How Order Helps

At the annual faculty in-service at the beginning of the 2017 term, Headmaster Heaton addressed the faculty identifying several themes important to the long-term flourishing of our school and our families. This column is the second in a series of articles based on those lectures.At the annual faculty in-service at the beginning of the 2017 term, Headmaster Heaton addressed the faculty identifying several themes important to the long-term flourishing of our school and our families. This column is the second in a series of articles based on those lectures.

In his recent book, The Benedict Option, Rod Dreher makes the notable observation that Classical, Christian schools such as New Covenant may provide the widest forum for teaching, for spiritual formation, and for building community. His book looks for guidance to the practices of the medieval Benedictines and uses their rule as a kind of North Star. He seeks to discover the recipe for the glue that has held this order together in recognizable communities for more than 1,000 years. Maybe they have something worth imitating in our own lives. Dreher offers us a place to start with the disciplines of order, prayer, work, stability, and community.
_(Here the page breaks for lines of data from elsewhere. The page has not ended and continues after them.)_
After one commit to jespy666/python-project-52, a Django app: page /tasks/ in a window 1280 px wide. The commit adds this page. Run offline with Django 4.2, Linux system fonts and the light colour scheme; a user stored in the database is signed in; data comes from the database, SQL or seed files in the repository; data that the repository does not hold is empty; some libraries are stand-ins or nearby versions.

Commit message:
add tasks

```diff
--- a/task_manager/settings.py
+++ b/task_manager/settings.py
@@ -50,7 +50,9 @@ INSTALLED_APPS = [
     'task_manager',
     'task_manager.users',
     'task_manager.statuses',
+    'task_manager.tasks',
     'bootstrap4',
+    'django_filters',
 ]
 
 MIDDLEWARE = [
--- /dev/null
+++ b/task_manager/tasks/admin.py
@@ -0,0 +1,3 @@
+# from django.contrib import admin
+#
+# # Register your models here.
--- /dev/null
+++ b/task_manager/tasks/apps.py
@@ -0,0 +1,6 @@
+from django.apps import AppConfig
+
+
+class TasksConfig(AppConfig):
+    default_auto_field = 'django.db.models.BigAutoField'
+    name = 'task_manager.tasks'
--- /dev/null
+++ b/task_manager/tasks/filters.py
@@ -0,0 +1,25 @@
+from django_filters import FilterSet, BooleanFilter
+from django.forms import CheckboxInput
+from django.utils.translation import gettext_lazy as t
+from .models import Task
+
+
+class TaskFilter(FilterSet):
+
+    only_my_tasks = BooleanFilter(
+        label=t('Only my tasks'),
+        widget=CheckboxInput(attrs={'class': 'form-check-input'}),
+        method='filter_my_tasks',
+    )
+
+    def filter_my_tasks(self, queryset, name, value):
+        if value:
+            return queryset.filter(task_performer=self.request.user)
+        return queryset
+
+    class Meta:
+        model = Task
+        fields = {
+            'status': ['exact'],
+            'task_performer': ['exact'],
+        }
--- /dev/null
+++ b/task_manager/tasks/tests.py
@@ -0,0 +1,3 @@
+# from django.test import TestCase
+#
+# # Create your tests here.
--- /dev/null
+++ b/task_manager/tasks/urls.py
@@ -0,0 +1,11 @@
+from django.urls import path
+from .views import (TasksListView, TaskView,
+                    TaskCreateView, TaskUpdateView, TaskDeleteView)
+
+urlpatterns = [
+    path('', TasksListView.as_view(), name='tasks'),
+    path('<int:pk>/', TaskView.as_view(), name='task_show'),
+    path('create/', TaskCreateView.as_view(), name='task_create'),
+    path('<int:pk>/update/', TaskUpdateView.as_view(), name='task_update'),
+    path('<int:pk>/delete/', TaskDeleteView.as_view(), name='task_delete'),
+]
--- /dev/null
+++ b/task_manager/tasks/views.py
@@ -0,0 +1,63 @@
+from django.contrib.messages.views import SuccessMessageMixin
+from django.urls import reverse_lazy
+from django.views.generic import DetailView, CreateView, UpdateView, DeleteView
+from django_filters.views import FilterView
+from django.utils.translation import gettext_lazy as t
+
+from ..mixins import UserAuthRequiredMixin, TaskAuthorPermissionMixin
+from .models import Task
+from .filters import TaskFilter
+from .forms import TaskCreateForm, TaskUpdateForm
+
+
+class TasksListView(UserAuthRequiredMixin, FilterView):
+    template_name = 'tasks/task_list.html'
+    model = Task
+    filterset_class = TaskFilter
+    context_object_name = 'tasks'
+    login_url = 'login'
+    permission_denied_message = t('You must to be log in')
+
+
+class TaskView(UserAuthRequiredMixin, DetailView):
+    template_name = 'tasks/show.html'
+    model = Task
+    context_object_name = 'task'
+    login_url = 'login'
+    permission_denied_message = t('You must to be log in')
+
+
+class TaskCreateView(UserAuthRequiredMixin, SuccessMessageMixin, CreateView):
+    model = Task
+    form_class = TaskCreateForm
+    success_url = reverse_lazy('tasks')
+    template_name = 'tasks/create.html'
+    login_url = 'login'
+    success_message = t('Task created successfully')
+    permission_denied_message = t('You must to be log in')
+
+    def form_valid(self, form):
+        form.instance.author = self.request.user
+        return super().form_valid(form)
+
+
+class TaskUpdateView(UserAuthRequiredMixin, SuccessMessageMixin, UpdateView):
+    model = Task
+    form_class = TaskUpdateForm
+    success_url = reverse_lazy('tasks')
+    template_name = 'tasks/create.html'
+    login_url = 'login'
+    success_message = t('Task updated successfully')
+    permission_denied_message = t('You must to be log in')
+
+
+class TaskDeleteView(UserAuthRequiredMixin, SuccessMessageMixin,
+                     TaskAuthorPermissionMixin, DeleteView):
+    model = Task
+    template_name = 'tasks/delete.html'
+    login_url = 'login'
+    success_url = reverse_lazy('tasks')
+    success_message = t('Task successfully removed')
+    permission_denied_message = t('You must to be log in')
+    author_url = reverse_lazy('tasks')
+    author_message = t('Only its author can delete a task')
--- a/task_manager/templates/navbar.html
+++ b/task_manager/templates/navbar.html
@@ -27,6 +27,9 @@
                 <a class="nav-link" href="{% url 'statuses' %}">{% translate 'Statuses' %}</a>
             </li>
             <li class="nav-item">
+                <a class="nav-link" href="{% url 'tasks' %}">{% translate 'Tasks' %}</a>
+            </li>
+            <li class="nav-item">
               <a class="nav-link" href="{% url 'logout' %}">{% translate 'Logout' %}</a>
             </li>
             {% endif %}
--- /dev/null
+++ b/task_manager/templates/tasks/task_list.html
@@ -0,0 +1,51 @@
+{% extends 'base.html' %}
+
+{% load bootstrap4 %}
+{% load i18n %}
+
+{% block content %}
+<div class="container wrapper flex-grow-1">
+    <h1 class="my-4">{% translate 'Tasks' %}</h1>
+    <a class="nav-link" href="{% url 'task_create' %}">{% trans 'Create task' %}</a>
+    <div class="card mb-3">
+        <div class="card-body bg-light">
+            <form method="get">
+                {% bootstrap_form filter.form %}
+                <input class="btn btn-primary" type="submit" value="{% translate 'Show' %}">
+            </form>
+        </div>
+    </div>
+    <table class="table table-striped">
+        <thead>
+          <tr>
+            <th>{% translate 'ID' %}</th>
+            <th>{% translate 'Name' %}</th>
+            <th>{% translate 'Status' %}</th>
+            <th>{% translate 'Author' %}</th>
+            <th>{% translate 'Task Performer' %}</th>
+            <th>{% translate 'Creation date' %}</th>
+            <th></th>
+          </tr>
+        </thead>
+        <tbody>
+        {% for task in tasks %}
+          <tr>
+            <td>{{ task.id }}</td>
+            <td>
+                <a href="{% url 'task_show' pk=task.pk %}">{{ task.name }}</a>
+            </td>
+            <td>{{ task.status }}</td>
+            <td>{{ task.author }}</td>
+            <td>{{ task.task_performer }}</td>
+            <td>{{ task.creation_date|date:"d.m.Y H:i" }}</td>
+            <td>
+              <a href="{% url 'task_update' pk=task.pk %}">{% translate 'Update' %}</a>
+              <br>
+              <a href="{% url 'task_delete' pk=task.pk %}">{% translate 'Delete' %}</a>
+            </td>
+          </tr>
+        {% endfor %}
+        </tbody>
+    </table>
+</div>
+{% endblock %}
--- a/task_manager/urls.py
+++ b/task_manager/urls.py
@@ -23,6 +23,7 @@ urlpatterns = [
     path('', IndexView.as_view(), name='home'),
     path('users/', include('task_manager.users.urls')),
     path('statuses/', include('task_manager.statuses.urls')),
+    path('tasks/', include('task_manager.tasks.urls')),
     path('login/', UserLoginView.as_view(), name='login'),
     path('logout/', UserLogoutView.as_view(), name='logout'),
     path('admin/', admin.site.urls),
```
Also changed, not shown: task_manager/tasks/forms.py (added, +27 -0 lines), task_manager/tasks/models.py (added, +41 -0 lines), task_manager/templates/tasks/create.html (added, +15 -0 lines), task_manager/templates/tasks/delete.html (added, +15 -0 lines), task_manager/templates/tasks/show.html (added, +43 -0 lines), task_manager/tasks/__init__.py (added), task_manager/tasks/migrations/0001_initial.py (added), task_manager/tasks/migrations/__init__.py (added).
Order is not simply a matter of maintaining rules. At its deepest level order is a way of living in harmony with the transcendent order of God’s world. A century ago it was common for ministers and teachers to refer to affections as either ordered or disordered; desires and loves that are contrary to nature, and contrary to God’s law fall into the latter category. In the classical, Christian view, the law itself depends upon this deeper conception of how ultimate reality is constructed. This order may be unseen, but it is believed and internalized by those living with a community that professes it.

Here’s a way to understand: whenever we drive, we enter a highly ordered environment. We line up behind other cars, we drive within prescribed boundaries, our speed is regulated, and we stop and go in accordance with electronic and static controllers. Moreover, in the private world of our vehicles, we have instruments that we use to communicate our intentions to others: blinkers, horns, brake lights and such. This highly ordered environment is relatively strict and very rigid, but remarkably, it yields the highest level of freedom, safety and enjoyment for the most people. When traffic is dis-ordered, it usually results in harm. Analogously, young children, middle and high schoolers each need order, although the limitations should recede as they gain self government over their impulses.

As children grow the world around them places demands and pressures upon them. They are confronted with the heavy traffic of cultural messages, many of which are designed to feed disordered feelings, desires, and behaviors. On very critical issues the culture of “liquid modernity” increasingly endorses bad things as good things, and disordered loves as normal. Children absorb these liquid messages as easily as the water they drinking, effortlessly. What’s a parent to do?

Provide Predictability. You’ve chosen a school that strengthens your child by providing an ordered environment. From the moment your child gets out of the car each morning, his routine is already established, his boundaries are clear, his moment-to-moment activities are predictable. This is comforting and liberating to a youngster who might otherwise be overwhelmed by the sheer size of this new and exciting world of school. Did you know that research from Independent School Management (ISM) has demonstrated that one of the strongest single drivers of sustained academic performance is a predictable environment? A classroom that is disordered in its appearance, schedule, or student behavior will inhibit learning; an ordered environment will tend toward an ordered mind and behavior.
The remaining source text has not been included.